(Recorded data)
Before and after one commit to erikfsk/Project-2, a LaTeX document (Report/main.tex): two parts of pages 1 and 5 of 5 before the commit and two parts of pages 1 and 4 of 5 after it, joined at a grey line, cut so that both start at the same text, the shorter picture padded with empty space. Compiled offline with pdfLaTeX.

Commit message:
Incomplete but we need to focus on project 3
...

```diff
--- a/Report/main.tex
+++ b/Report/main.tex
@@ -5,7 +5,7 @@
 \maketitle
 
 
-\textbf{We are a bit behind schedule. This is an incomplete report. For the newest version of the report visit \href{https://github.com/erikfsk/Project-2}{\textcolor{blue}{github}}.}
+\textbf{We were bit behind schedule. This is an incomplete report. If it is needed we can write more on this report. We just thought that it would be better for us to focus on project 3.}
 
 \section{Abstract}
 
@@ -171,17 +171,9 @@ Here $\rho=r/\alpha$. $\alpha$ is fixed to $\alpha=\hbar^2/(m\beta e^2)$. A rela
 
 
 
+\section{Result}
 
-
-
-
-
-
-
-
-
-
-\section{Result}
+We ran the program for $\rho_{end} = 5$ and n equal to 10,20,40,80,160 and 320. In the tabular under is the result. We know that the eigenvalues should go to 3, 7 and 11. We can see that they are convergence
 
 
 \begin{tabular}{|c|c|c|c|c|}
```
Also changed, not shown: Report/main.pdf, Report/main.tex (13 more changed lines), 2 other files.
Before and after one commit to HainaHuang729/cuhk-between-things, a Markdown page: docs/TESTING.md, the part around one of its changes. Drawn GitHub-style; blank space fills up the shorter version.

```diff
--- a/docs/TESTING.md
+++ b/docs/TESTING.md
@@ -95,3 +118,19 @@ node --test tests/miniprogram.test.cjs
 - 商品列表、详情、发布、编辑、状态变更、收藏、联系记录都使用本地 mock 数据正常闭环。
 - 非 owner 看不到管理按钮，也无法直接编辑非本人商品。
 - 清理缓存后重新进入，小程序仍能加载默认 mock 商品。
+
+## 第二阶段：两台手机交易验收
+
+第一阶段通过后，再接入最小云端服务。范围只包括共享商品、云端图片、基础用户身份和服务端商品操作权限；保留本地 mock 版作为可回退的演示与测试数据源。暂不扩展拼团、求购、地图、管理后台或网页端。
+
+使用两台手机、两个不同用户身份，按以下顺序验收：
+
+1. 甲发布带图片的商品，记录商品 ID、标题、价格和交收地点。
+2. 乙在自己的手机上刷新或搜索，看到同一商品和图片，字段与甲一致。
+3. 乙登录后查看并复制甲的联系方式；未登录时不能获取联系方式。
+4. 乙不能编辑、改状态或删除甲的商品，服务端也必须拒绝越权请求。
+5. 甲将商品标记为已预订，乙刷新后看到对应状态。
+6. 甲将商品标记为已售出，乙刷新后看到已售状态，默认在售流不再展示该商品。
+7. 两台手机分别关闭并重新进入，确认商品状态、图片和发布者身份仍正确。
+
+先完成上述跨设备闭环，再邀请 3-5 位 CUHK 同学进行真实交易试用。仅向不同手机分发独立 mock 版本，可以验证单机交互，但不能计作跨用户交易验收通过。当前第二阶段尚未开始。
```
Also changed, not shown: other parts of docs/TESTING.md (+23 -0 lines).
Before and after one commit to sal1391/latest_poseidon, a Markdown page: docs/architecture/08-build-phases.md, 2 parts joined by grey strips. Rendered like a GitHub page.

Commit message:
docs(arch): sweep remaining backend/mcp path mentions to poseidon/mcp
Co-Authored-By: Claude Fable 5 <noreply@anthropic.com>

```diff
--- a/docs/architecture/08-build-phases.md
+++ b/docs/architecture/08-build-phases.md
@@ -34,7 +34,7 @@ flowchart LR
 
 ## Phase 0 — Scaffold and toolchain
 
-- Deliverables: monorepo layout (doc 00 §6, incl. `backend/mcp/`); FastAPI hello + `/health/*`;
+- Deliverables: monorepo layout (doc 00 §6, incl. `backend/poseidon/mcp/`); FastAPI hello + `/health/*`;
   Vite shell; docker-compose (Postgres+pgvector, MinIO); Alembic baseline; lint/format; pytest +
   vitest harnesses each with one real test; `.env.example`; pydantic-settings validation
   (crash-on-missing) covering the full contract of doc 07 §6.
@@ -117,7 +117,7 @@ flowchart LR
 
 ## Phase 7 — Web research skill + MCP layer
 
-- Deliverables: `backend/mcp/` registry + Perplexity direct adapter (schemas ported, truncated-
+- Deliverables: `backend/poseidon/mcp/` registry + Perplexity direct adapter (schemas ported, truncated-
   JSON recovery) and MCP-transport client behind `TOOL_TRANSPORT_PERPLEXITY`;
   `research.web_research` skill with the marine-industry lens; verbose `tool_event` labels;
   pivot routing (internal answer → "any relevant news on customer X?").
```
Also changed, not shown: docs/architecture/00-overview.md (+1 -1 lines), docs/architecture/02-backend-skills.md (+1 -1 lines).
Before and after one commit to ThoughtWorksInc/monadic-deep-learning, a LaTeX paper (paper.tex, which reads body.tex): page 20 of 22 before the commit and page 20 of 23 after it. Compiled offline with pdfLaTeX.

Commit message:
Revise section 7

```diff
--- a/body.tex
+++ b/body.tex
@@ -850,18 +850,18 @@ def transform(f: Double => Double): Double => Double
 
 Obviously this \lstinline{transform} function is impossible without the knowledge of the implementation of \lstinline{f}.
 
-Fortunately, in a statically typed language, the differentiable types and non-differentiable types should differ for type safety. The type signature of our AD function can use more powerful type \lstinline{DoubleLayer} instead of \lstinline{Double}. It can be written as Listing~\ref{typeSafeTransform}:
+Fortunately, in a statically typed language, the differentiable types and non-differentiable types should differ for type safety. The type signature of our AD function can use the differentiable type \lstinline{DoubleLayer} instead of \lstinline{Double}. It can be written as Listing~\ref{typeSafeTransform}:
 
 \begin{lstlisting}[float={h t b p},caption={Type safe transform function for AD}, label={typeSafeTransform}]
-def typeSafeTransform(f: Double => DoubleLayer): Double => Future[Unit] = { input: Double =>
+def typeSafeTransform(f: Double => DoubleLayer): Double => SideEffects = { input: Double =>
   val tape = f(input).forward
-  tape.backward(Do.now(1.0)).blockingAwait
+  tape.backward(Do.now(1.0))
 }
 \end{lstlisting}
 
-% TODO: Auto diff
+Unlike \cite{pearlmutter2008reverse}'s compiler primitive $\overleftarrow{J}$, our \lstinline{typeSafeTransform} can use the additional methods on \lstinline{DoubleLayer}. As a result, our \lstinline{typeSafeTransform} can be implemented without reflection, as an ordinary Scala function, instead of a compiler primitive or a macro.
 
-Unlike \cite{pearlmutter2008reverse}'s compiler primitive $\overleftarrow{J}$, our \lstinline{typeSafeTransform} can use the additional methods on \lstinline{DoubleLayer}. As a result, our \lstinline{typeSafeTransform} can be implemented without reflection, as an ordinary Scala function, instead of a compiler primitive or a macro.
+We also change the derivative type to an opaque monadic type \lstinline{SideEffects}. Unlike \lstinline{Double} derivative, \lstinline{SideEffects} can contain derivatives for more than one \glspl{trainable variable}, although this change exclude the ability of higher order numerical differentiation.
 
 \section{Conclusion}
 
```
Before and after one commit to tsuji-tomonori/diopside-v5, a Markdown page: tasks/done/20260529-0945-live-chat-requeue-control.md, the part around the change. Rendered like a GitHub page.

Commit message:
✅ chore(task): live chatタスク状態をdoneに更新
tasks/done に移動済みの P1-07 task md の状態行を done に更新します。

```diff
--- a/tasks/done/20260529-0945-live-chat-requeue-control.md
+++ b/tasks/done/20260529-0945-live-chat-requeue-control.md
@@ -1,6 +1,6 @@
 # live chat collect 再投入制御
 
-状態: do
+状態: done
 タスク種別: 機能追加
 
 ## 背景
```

THE PROBLEM:
The word "space" may turn up on some lines of these records; say how many, with no other words.

ANSWER SECTION:
2